# What you are asked to do
Filter these entries down to the lines that hold the word "False", and show each of them.
(The data Opens)
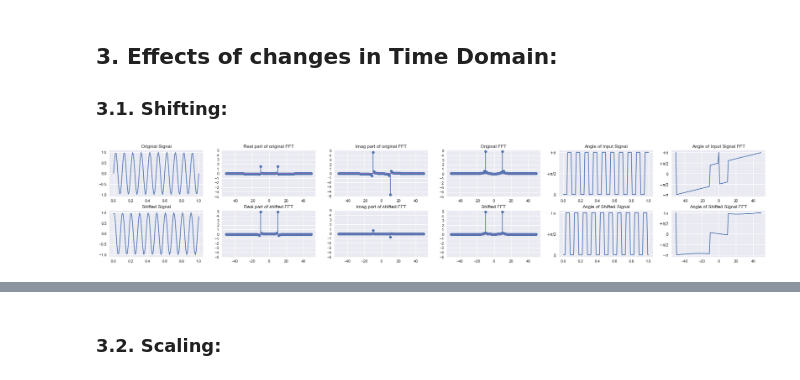
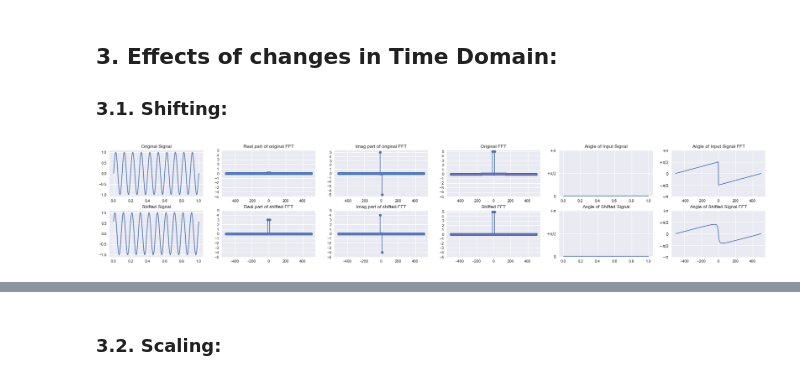
Before and after one commit to algoasylum/Exploring-FFT, a Jupyter notebook: FFT_Exp.ipynb, the cells around one changed output, grey strips where cells are left out. Cells and saved outputs as stored; diff of their text form; code cells hidden in the pictures.

```diff
--- a/FFT_Exp.ipynb
+++ b/FFT_Exp.ipynb
@@ -8,6 +8,13 @@ import copy
 from matplotlib.gridspec import GridSpec
 
 plt.style.use('seaborn')
+# %%
+def phase(s):
+    angle=[]
+    for i in range(len(s)):
+        angle.append(math.atan(s.imag[i]/s.real[i]))
+
+    return angle
 # %% [markdown]
 ## 1. Single Frequency:
 ### 1.1. Taking FFT for a 5Hz signal (N = 100) as the real component.
@@ -326,8 +312,10 @@ When the real component and the imaginary component of the input signal are inte
 ## 3. Effects of changes in Time Domain:
 ### 3.1. Shifting:
 # %%
-N = 100
+N = 1000
 f = 10
+
+shft_f = 10
 
 t = np.linspace(0, 1, N)
 t_ = np.linspace(0, 2, 2*N)
@@ -337,8 +325,6 @@ s_ = np.sin(f* 2 * np.pi * t_)
 
 fft = np.fft.fftshift(np.fft.fft(s))
 
-shft_f = 2
-
 s_11 = s_[shft_f: shft_f+N]
 
 fft_11 = np.fft.fftshift(np.fft.fft(s_11))
@@ -384,35 +370,35 @@ ax6 = fig.add_subplot(gs[0, 3])
 ax6.stem(freqs, np.abs(fft)*10 / N, use_line_collection = True)
 ax6.set_yticks(FFT_y_axis, minor=False)
 ax6.set_title('Original FFT')
 
 ax7 = fig.add_subplot(gs[1, 3])
 ax7.stem(freqs, np.abs(fft_11)*10 / N, use_line_collection = True)
 ax7.set_yticks(FFT_y_axis, minor=False)
 ax7.set_title('Shifted FFT')
 
 ax8 = fig.add_subplot(gs[0, 4])
-ax8.plot(t, np.angle(s))
+ax8.plot(t, phase(np.array(s)))
 ax8.set_yticks([0, np.pi/2, np.pi], minor=False)
 ax8.set_yticklabels([r'$0$', r'$+\pi/2$', r'$+\pi$'],  fontdict=None, minor=False)
 ax8.set_title('Angle of Input Signal')
 
 ax9 = fig.add_subplot(gs[1, 4])
-ax9.plot(t, np.angle(s_11))
+ax9.plot(t, phase(np.array(s_11)))
 ax9.set_yticks([0, np.pi/2, np.pi], minor=False)
 ax9.set_yticklabels([r'$0$', r'$+\pi/2$', r'$+\pi$'],  fontdict=None, minor=False)
 ax9.set_title('Angle of Shifted Signal')
 
 ax10 = fig.add_subplot(gs[0, 5])
-ax10.plot(freqs, np.angle(fft))
+ax10.plot(freqs, phase(fft))
 ax10.set_yticks([-np.pi, -np.pi/2, 0, np.pi/2, np.pi], minor=False)
 ax10.set_yticklabels([r'$-\pi$', r'$-\pi/2$', r'$0$', r'$+\pi/2$', r'$+\pi$'], fontdict=None, minor=False)
 ax10.set_title('Angle of Input Signal FFT')
 
 ax11 = fig.add_subplot(gs[1, 5])
-ax11.plot(freqs, np.angle(fft_11))
+ax11.plot(freqs, phase(fft_11))
 ax11.set_yticks([-np.pi, -np.pi/2, 0, np.pi/2, np.pi], minor=False)
 ax11.set_yticklabels([r'$-\pi$', r'$-\pi/2$', r'$0$', r'$+\pi/2$', r'$+\pi$'], fontdict=None, minor=False)
 ax11.set_title('Angle of Shifted Signal FFT')
 plt.show()
 # %% [output]
-[figure, old version]
+[figure, new version]
```
Also changed, not shown: parts of 18 cells of this notebook.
(The data Closes)
# Your response
 ax6.set_yticks(FFT_y_axis, minor=False)
 ax7.set_yticks(FFT_y_axis, minor=False)
 ax8.set_yticks([0, np.pi/2, np.pi], minor=False)
 ax8.set_yticklabels([r'$0$', r'$+\pi/2$', r'$+\pi$'],  fontdict=None, minor=False)
 ax9.set_yticks([0, np.pi/2, np.pi], minor=False)
 ax9.set_yticklabels([r'$0$', r'$+\pi/2$', r'$+\pi$'],  fontdict=None, minor=False)
 ax10.set_yticks([-np.pi, -np.pi/2, 0, np.pi/2, np.pi], minor=False)
 ax10.set_yticklabels([r'$-\pi$', r'$-\pi/2$', r'$0$', r'$+\pi/2$', r'$+\pi$'], fontdict=None, minor=False)
 ax11.set_yticks([-np.pi, -np.pi/2, 0, np.pi/2, np.pi], minor=False)
 ax11.set_yticklabels([r'$-\pi$', r'$-\pi/2$', r'$0$', r'$+\pi/2$', r'$+\pi$'], fontdict=None, minor=False)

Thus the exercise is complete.